Courtesy of Saint Laurent
Earlier today, the French fashion house Saint Laurent released its fall 2018 ad campaign, starring the 70-something Betty Catroux. If her name sounds familiar, you already know why, but for the uninformed millennials among us, it's time to get to know the longtime model—starting with the fact that Yves Saint Laurent himself used to call her his "twin."
Back in his heyday, decades before the word became tiresome enough to make you cringe, Saint Laurent practically invented the concept of a squad, aiding both his house and many of his muses—including Iman and Catherine Deneuve—in becoming household names. Remarkable as they all were, the larger squad was often secondary to Saint Laurent's perfectly paired main duo: Loulou de la Falaise, who worked with Saint Laurent for three decades, and Betty Catroux. (As de la Falaise, who died in 2014, put it to W when reflecting on Saint Laurent's death, in 2008, she'd "always been the gypsy influence," whereas "Betty Catroux was the one who inspired all of his mannish looks.")
Before she was perennially labeled "androgynous," spent decades bleaching her forever-platinum-blonde hair, and grew all the way up to reach six feet, Catroux was born in Brazil, in 1945, and, fittingly enough for someone whom Saint Laurent would eventually call his twin, first named Betty Saint. She soon left the country behind with her mother to join the French bourgeoisie in Paris, where she took up modeling in the early '60s. Then, in 1967, she walked into a "a very, very gay nightclub" in the city and experienced a coup de foudre—which is to say, of course, that she met Saint Laurent.
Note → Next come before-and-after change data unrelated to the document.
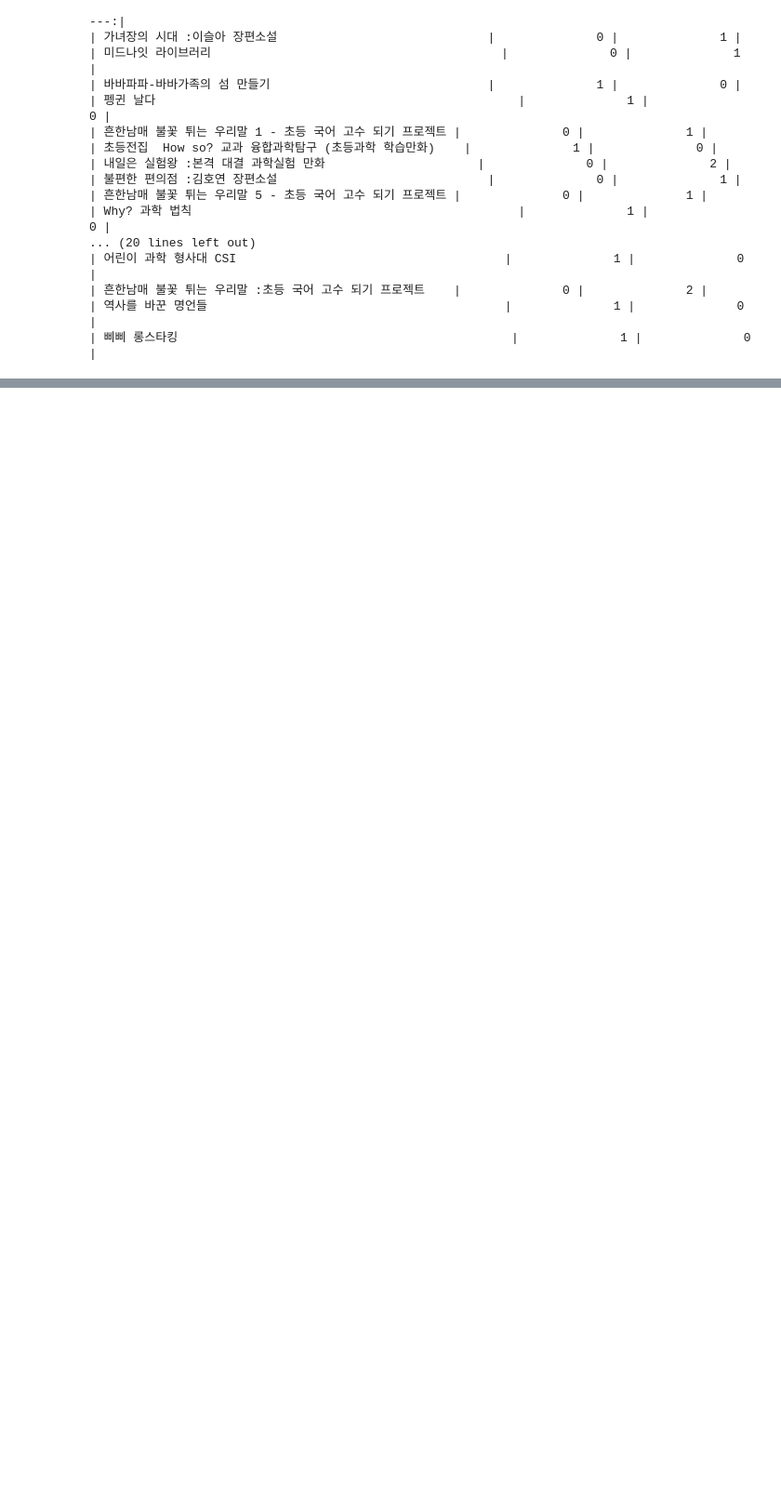
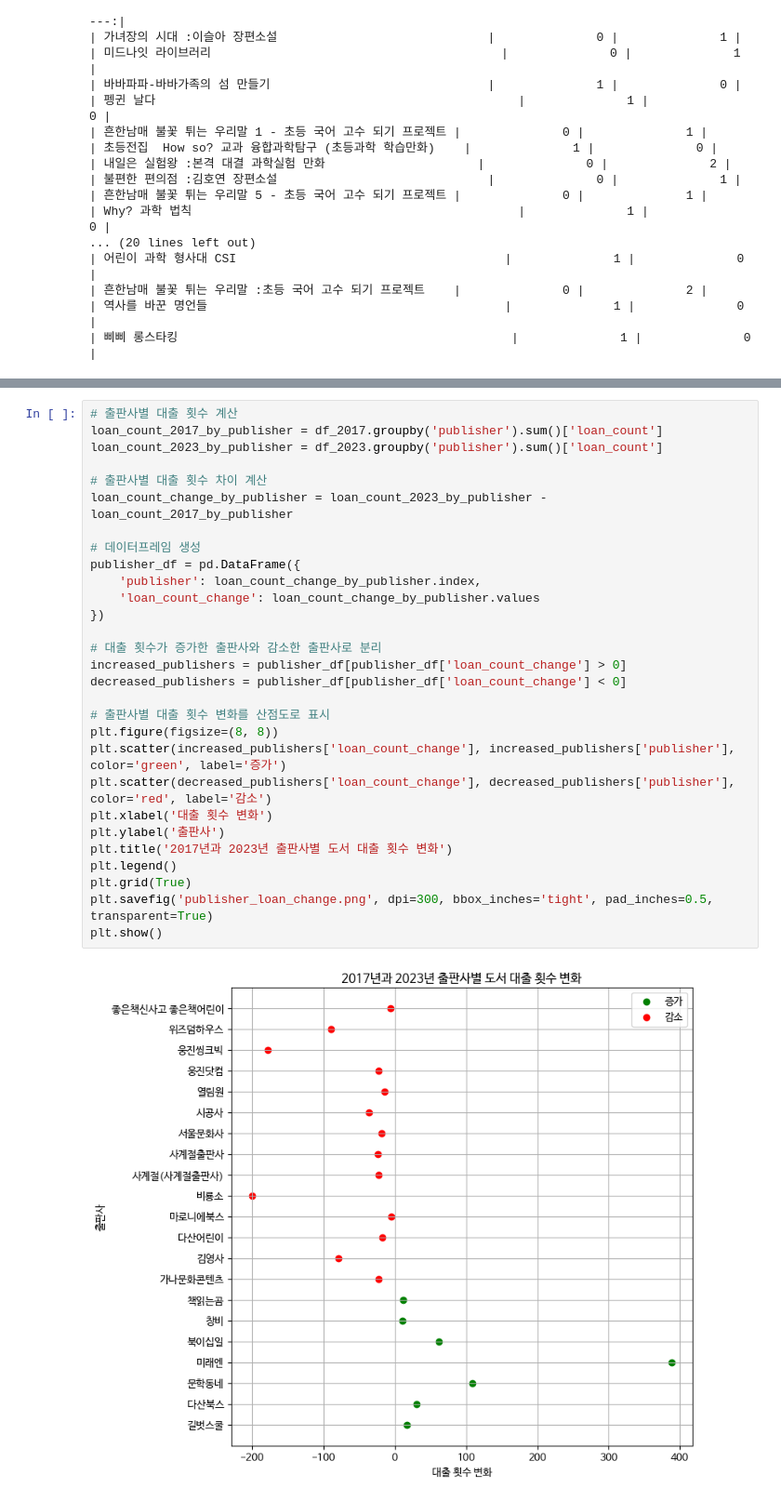
Before and after one commit to choi2q/python_programming, a Jupyter notebook: 최인규_2022165751_기말고사.ipynb, the cells around one changed output, grey strips where cells are left out. Shown: that part at 93% size. Saved outputs shown, nothing was run; the diff lists cells and outputs as text; blank space fills up the shorter version.

```diff
--- a/최인규_2022165751_기말고사.ipynb
+++ b/최인규_2022165751_기말고사.ipynb
@@ -455,0 +580,31 @@ print(table)
+# %%
+# 출판사별 대출 횟수 계산
+loan_count_2017_by_publisher = df_2017.groupby('publisher').sum()['loan_count']
+loan_count_2023_by_publisher = df_2023.groupby('publisher').sum()['loan_count']
+
+# 출판사별 대출 횟수 차이 계산
+loan_count_change_by_publisher = loan_count_2023_by_publisher - loan_count_2017_by_publisher
+
+# 데이터프레임 생성
+publisher_df = pd.DataFrame({
+    'publisher': loan_count_change_by_publisher.index,
+    'loan_count_change': loan_count_change_by_publisher.values
+})
+
+# 대출 횟수가 증가한 출판사와 감소한 출판사로 분리
+increased_publishers = publisher_df[publisher_df['loan_count_change'] > 0]
+decreased_publishers = publisher_df[publisher_df['loan_count_change'] < 0]
+
+# 출판사별 대출 횟수 변화를 산점도로 표시
+plt.figure(figsize=(8, 8))
+plt.scatter(increased_publishers['loan_count_change'], increased_publishers['publisher'], color='green', label='증가')
+plt.scatter(decreased_publishers['loan_count_change'], decreased_publishers['publisher'], color='red', label='감소')
+plt.xlabel('대출 횟수 변화')
+plt.ylabel('출판사')
+plt.title('2017년과 2023년 출판사별 도서 대출 횟수 변화')
+plt.legend()
+plt.grid(True)
+plt.savefig('publisher_loan_change.png', dpi=300, bbox_inches='tight', pad_inches=0.5, transparent=True)
+plt.show()
+# %% [output]
+[figure, added]
```
Also changed, not shown: parts of 14 cells of this notebook.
Whereas Catroux had previously hated modeling so much that when she was still a teen she'd dare to ditch her first employer, who was none other than Coco Chanel, things were clearly different with Saint Laurent; the pair first bonded because they "hated normal life," so they set about leading a lifestyle of nonstop partying and pioneering looks like Le Smoking. In the end, Catroux reflected that she "had a fairytale life with him."
In the decade following the designer's death, that fairytale has felt alive: Since then, names like Aymeline Valade have portrayed Catroux in some of the many films about Saint Laurent, and the model herself made a point to attend Hedi Slimane's first show for the house, and now shows the same support for the brand's current designer, Anthony Vaccarello.
All that's certainly saying something, considering that Catroux has repeatedly insisted she's "not interested in fashion at all." She does, however, love black leather, which could be part of what convinced her to, in her 70s, do her first-ever advertising campaign; two-thirds of the work consisted of simply loving black leather in front of the camera, thanks to Vaccarello's leather-jacket-heavy fall collection.